“They’re trapped in the cops and robbers model; the detect and catch,” John Hoberman, a University of Texas historian and doping expert, told International Business Times. He likened it to the Dutch fable of a small boy who tried to prevent a flood by plugging a dam with his finger.
“It is business as usual, it’s a situation in which an underfunded WADA is a little Dutch boy putting his finger in a dike and hoping it doesn’t explode. What’s happened is they’ve put their fingers in a lot of holes and water’s rushing in everywhere,” Hoberman said.
Why Is This All Coming at Once?
For one, the bombshell reports have seemingly sparked action. It’s a public relations nightmare for the IOC, which wants to assure fans the games are fair. As the Rio Games approach, the group could be looking to win the news cycle while showing athletes that even if they aren’t caught today, they can still be punished nearly a decade later.
Dr. Norman Fost, who has studied performance-enhancing drugs (PEDs) as a professor of pediatrics and bioethics at the University of Wisconsin-Madison, said athletes are typically a few steps ahead of testers. Simply put, the “places that people get caught are the ones that are easy to test for,” Fost told IBT.
One expert pointed out in the Montreal Gazette that the 31 Beijing athletes who failed upon retests probably did so simply because testing technology finally caught up with their methods of doping.
Seems Like There’s a Lot Going on With Russia, Huh?
Russia has a number of doping crises on its hands. And the situation is getting more serious by the day. Prosecutors in the country announced Thursday they’d look into possible doping in the last three Olympic Games. They did not say specifically which allegations they’d examine, according to the Associated Press.
This follows a New York Times report that the U.S. Justice Department had opened an investigation into the alleged scheme, a move reminiscent of its efforts to go after FIFA, the international soccer governing body.
How Could This Affect the Rio 2016 Games?
Certain sports are disproportionately affected by doping. If anyone is to get caught in the lead-up to the games, Hoberman said, sports like swimming, track and field, weightlifting and cycling are typical culprits.
The biggest potential loss isn’t any single athlete, but the entire nation of Russia, an Olympic stalwart and major player on the international stage.
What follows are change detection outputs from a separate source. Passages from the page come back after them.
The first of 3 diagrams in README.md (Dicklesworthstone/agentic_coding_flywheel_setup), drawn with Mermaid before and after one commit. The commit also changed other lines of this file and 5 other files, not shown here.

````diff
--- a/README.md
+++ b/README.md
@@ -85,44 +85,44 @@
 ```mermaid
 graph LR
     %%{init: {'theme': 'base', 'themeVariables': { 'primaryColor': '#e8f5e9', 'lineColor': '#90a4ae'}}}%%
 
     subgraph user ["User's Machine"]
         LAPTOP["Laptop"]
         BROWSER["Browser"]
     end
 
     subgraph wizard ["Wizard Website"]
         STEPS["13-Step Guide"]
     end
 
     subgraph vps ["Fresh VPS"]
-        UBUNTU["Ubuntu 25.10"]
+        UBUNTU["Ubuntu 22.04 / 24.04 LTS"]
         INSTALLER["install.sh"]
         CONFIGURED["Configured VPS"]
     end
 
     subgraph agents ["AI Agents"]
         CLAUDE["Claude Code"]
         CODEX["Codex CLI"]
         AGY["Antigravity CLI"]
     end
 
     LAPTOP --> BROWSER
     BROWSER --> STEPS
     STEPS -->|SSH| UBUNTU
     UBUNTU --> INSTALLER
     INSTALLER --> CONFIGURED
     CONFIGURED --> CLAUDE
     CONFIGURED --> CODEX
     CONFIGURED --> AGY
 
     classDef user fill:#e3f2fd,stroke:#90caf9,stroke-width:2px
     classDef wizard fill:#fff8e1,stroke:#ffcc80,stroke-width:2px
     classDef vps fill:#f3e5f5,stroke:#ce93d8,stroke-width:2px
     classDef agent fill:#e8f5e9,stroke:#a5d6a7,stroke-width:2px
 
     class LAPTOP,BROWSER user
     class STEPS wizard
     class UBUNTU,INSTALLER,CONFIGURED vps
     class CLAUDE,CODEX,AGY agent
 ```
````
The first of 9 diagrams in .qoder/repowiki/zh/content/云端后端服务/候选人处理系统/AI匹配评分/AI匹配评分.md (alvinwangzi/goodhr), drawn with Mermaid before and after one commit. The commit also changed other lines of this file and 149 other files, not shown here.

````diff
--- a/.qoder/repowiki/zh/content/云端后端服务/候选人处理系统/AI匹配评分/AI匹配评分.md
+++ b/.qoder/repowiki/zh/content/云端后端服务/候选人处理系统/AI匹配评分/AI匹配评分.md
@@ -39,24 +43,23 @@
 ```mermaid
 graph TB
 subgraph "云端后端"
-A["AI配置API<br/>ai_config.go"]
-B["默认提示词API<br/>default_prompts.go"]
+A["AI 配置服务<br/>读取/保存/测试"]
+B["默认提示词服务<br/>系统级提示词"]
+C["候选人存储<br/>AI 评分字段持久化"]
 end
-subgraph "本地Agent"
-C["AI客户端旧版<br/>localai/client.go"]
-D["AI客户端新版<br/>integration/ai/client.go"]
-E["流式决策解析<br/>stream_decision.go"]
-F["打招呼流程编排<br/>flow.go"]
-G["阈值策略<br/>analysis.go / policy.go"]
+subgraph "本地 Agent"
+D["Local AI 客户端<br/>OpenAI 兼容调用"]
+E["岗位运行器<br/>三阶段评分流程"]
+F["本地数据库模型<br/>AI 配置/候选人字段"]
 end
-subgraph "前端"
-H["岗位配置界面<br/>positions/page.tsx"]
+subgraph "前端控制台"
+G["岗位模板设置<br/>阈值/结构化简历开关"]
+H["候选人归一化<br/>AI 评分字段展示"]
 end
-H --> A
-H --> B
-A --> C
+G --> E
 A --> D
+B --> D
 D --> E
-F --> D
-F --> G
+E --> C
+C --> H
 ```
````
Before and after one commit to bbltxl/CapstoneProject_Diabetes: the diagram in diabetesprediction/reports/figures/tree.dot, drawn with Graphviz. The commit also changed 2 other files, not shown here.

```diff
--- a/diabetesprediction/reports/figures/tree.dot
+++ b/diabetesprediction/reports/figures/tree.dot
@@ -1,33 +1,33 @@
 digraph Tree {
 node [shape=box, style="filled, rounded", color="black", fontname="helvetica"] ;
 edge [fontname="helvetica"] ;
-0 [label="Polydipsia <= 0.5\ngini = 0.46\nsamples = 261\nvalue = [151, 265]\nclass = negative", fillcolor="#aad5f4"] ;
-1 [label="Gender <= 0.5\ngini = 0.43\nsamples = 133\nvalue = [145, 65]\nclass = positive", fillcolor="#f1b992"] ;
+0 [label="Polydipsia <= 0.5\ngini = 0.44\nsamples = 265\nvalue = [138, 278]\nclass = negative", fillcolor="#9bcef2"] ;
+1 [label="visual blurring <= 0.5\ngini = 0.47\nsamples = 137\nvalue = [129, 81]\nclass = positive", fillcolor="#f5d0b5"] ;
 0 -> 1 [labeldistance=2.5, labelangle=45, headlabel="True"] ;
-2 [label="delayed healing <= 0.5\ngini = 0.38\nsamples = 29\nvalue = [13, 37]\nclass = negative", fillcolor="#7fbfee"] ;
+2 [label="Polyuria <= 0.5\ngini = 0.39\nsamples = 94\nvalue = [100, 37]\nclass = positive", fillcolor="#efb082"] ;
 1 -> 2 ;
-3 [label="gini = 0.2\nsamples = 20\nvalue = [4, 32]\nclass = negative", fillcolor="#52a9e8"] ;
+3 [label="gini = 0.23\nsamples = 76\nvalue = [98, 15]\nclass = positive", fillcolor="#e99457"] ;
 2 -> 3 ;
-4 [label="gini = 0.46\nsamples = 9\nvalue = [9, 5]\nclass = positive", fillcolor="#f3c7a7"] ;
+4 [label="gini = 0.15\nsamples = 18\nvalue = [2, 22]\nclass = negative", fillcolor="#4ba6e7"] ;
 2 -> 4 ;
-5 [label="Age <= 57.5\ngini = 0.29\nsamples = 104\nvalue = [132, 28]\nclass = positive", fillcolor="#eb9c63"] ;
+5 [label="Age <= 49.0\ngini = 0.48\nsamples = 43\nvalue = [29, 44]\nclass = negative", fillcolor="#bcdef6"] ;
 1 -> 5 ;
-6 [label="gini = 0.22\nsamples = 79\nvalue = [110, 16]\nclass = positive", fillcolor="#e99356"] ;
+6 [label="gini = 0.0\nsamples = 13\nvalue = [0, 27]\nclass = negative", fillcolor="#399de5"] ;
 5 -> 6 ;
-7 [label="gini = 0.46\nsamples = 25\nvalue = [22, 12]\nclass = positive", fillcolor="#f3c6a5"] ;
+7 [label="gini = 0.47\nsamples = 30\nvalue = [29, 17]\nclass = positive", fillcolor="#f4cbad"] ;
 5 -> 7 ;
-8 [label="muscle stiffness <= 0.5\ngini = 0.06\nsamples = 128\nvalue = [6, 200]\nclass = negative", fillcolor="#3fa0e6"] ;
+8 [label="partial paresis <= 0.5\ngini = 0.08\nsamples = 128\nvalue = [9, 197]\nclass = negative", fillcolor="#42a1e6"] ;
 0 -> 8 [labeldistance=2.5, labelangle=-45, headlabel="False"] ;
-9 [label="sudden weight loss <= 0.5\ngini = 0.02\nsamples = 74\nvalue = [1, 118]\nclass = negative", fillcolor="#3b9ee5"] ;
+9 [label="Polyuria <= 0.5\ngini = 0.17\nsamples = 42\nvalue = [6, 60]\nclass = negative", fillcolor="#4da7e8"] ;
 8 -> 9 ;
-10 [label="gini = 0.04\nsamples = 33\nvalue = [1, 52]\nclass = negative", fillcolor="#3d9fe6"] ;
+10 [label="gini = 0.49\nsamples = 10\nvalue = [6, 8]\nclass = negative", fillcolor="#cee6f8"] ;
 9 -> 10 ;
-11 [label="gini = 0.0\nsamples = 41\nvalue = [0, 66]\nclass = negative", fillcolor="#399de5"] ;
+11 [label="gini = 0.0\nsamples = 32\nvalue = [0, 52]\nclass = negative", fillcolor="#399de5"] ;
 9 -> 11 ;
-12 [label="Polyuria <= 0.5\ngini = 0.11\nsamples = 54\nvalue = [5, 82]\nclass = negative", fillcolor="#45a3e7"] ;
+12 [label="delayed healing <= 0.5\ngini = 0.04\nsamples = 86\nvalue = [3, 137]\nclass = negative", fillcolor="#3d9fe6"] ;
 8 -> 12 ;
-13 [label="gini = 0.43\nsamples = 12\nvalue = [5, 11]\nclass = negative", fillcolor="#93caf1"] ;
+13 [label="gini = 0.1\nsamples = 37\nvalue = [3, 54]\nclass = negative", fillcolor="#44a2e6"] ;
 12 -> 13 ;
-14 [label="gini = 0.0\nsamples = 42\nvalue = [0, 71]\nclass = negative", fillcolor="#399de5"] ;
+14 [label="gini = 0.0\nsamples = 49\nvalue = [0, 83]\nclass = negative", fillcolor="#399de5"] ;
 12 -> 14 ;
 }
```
However, despite the many serious allegations — including the Sochi accusations that Bach said represent an “unprecedented level of criminality” — Hoberman was skeptical Russia would be banned from competing in Rio.
After all, the Olympics have crafted an image as an event that brings together the world. “You have to have everybody there ... if you lose a Russia, if you lose a China, then your prestige goes down because you have failed to unify a globe,” he said.